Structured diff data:
===============
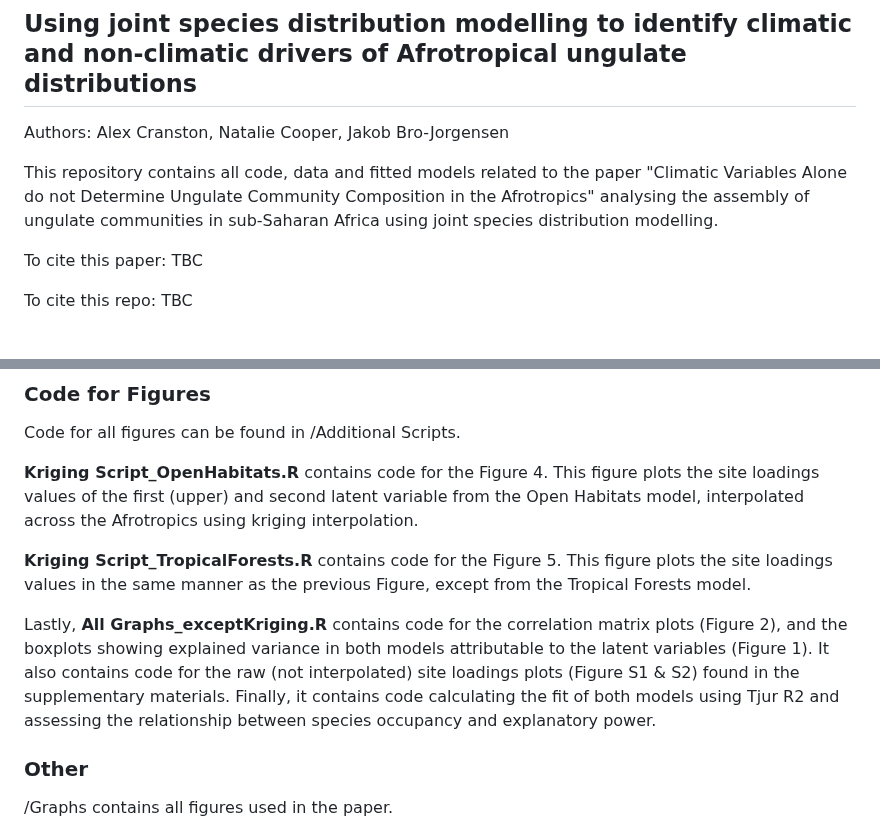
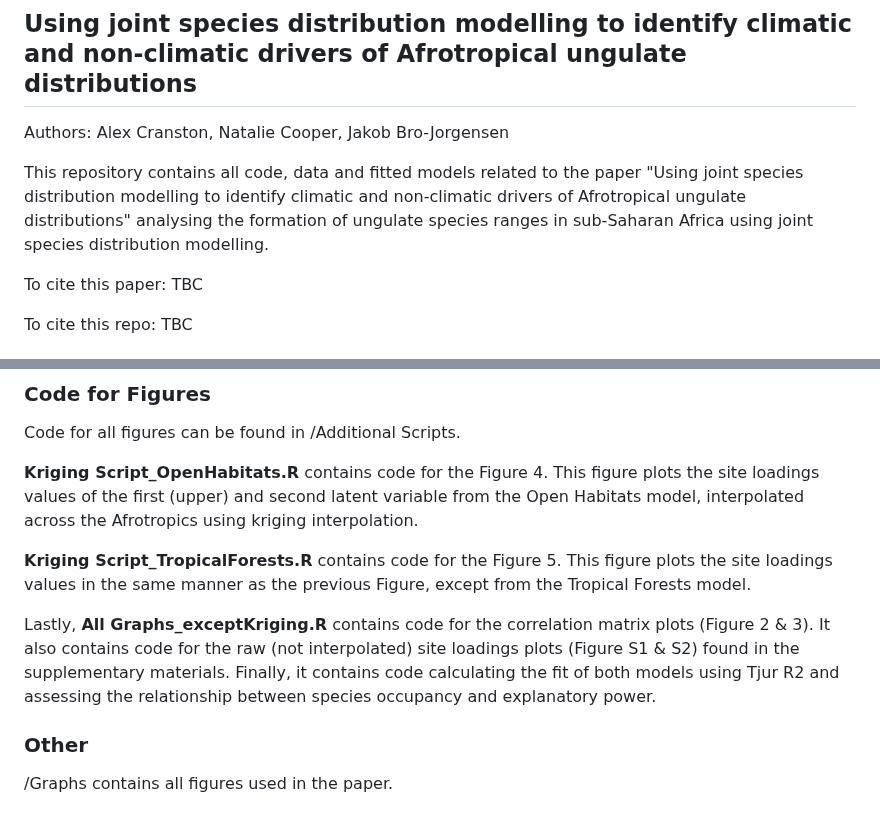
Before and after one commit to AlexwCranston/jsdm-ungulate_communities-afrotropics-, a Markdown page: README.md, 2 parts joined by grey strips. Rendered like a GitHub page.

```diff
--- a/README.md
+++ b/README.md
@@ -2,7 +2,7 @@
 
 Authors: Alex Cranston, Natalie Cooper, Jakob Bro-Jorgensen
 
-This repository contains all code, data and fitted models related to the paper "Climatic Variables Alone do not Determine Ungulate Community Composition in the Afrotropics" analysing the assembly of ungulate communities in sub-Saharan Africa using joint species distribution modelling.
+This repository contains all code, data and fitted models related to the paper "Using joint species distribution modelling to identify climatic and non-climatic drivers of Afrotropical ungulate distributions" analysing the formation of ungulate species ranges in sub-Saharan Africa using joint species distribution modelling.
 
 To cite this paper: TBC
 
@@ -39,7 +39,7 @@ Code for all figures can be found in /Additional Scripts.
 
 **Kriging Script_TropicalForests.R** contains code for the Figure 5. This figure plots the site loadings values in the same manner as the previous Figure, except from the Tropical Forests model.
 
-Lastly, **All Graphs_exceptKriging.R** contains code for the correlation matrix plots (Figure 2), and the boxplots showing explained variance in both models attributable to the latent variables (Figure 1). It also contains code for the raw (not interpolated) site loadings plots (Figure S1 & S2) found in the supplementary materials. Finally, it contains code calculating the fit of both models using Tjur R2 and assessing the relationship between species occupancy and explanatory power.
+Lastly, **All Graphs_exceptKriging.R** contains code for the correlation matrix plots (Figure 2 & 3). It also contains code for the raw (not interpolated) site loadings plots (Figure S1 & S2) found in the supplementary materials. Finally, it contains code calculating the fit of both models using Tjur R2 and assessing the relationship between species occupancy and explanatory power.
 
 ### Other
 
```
===============
Wherever a picture appears in the data, please drop it and retype the rest exactly.

Before and after one commit to AlexwCranston/jsdm-ungulate_communities-afrotropics-, a Markdown page: README.md, 2 parts joined by grey strips. Rendered like a GitHub page.

```diff
--- a/README.md
+++ b/README.md
@@ -2,7 +2,7 @@
 
 Authors: Alex Cranston, Natalie Cooper, Jakob Bro-Jorgensen
 
-This repository contains all code, data and fitted models related to the paper "Climatic Variables Alone do not Determine Ungulate Community Composition in the Afrotropics" analysing the assembly of ungulate communities in sub-Saharan Africa using joint species distribution modelling.
+This repository contains all code, data and fitted models related to the paper "Using joint species distribution modelling to identify climatic and non-climatic drivers of Afrotropical ungulate distributions" analysing the formation of ungulate species ranges in sub-Saharan Africa using joint species distribution modelling.
 
 To cite this paper: TBC
 
@@ -39,7 +39,7 @@ Code for all figures can be found in /Additional Scripts.
 
 **Kriging Script_TropicalForests.R** contains code for the Figure 5. This figure plots the site loadings values in the same manner as the previous Figure, except from the Tropical Forests model.
 
-Lastly, **All Graphs_exceptKriging.R** contains code for the correlation matrix plots (Figure 2), and the boxplots showing explained variance in both models attributable to the latent variables (Figure 1). It also contains code for the raw (not interpolated) site loadings plots (Figure S1 & S2) found in the supplementary materials. Finally, it contains code calculating the fit of both models using Tjur R2 and assessing the relationship between species occupancy and explanatory power.
+Lastly, **All Graphs_exceptKriging.R** contains code for the correlation matrix plots (Figure 2 & 3). It also contains code for the raw (not interpolated) site loadings plots (Figure S1 & S2) found in the supplementary materials. Finally, it contains code calculating the fit of both models using Tjur R2 and assessing the relationship between species occupancy and explanatory power.
 
 ### Other
 
```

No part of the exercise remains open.